A roundtable discussion following the session on improving access to UK home dialysis was chaired by Simon Davies (University Hospital of North Midlands, Stoke-on-Trent, UK) with participation from session chairs and fellow consultant nephrologists Jyoti Baharani (Heartlands Hospital, part of University Hospitals NHS Trust, Birmingham, UK) and Bhrigu Sood (St Helier Hospital, Epsom, UK).
Other panellists included Kirit Modi (honorary president of the National Kidney Federation [NKF], London, UK), Anna Winterbottom (decision scientist at University of Leeds, Leeds, UK) and Sandip Mitra (consultant nephrologist at Manchester University Hospitals Foundation Trust, Manchester, UK).
Davies kickstarted the conversation by asking the panel to pinpoint the single most impactful intervention on equity of access to home dialysis. Modi responded by stressing that the federation had been campaigning for more home dialysis for several years. He emphasised systemic and structural issues prevented patients from accessing home dialysis, noting that the issue of equity nested within that larger framework.
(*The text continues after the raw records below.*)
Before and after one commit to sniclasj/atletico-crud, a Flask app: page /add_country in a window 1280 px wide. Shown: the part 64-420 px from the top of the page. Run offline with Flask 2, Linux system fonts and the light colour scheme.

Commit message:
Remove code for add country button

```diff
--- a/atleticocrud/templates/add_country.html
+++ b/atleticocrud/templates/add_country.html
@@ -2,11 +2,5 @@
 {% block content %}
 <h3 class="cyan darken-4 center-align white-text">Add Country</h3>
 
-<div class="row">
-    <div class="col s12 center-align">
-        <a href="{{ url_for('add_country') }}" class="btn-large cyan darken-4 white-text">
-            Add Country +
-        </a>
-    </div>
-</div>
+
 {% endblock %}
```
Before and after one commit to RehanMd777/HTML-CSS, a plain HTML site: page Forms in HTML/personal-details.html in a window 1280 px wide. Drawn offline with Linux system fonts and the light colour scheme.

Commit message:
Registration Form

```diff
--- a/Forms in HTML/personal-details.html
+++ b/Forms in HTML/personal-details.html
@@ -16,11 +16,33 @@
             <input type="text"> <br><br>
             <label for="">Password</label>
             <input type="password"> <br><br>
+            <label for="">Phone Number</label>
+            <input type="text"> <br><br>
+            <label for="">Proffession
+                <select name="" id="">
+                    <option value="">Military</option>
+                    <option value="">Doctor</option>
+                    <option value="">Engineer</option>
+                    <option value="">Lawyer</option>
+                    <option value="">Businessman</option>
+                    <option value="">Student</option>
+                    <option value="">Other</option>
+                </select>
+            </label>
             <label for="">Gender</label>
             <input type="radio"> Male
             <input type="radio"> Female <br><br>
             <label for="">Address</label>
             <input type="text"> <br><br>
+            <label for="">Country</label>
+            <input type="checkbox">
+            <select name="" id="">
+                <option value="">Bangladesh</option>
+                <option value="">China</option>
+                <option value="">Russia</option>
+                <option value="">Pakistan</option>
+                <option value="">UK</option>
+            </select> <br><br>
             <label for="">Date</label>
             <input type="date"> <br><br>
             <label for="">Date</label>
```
In January 2021, the UK NKF published a report urging the kidney community to step up and increase home dialysis provision. It makes seven recommendations, and the charity also wants all adults in the UK to reach a minimum prevalence rate of 20% of their dialysis population on home dialysis by the end of 2024. “We need to look at policies and practices at the highest levels, because I do not think that units providing [in-centre] dialysis are sufficiently accountable for what they do,” Modi said. “And, therefore, nobody questions and challenges them, because the data has been there for a long time.”
With regard to the levers for change, he set his sights on improving the support for patients considering dialysis modalities. “Many patients do not know enough about home dialysis and its benefits, and can be worried about taking on extra responsibility. That is where the NKF is increasing the range of support it provides to home dialysis patients.”
In September 2021, the NKF established a peer support service for home dialysis patients and carers, giving them the opportunity to talk in confidence to those with first-hand experience of home dialysis. “We are hoping that will help patients up and down the country so they are empowered to ask the question locally—to say, can I please be considered [for home dialysis]?” he outlined.
Winterbottom zeroed in on the need to present consistent information that informs people about all available treatments in an equitable way. Her go-to single intervention would see the integration of patient decision aids within kidney services, to improve the quality and consistency of patient information. “We know there is a wide variation of how pretreatment education is provided in terms of the type and amount of information that people receive,” she added. “There are multiple patient leaflets available, developed by different organisations, and not all of them are designed in ways that are known to promote informed decision-making. Patient decision aids can help reduce some of that potential bias and help people understand their treatment options in the context of their care pathway, and their daily lives.”
Patient decision aids endorsed by the National Institute for Health and Care Excellence (NICE) to support people making treatment decisions about renal replacement therapy options are available via the NICE website.
Prompted by Davies to describe measures that had successfully resulted in an upswing in home dialysis uptake at her centre, Baharani provided insight into galvanising a culture change for patients and staff. “We did that by overhauling the way we spoke to patients,” she said. “We made some simple tweaks ensuring that patients had to come to peritoneal dialysis to meet the nurses, whereas before they only had to go into a haemodialysis unit, and we introduced peer educators. I am also going to say something controversial: with in-centre haemodialysis, there is always room at the inn. It makes us lazy as clinicians, because it is the default therapy.”
Echoing Baharani’s emphasis on the importance of peer education, Mitra then alluded to national registry and unit data suggesting that most patients who begin on in-centre haemodialysis find it “very difficult to transition out of that”. This has accelerated efforts on predialysis education. “[However], the vast majority of our patients are already on haemodialysis, and the nurses who interact with the patients have usually had a negative experience derived from patients who come to them after complications from home therapy. So, if I had to choose one intervention to improve the conversation, it would be to get satellite haemodialysis unit nurses to come in and work in home therapy centres, with the home therapy teams, to see the good aspect of home therapy care, and then create that conversation in our dialysis units that will enable a transition to home therapies,” he concluded.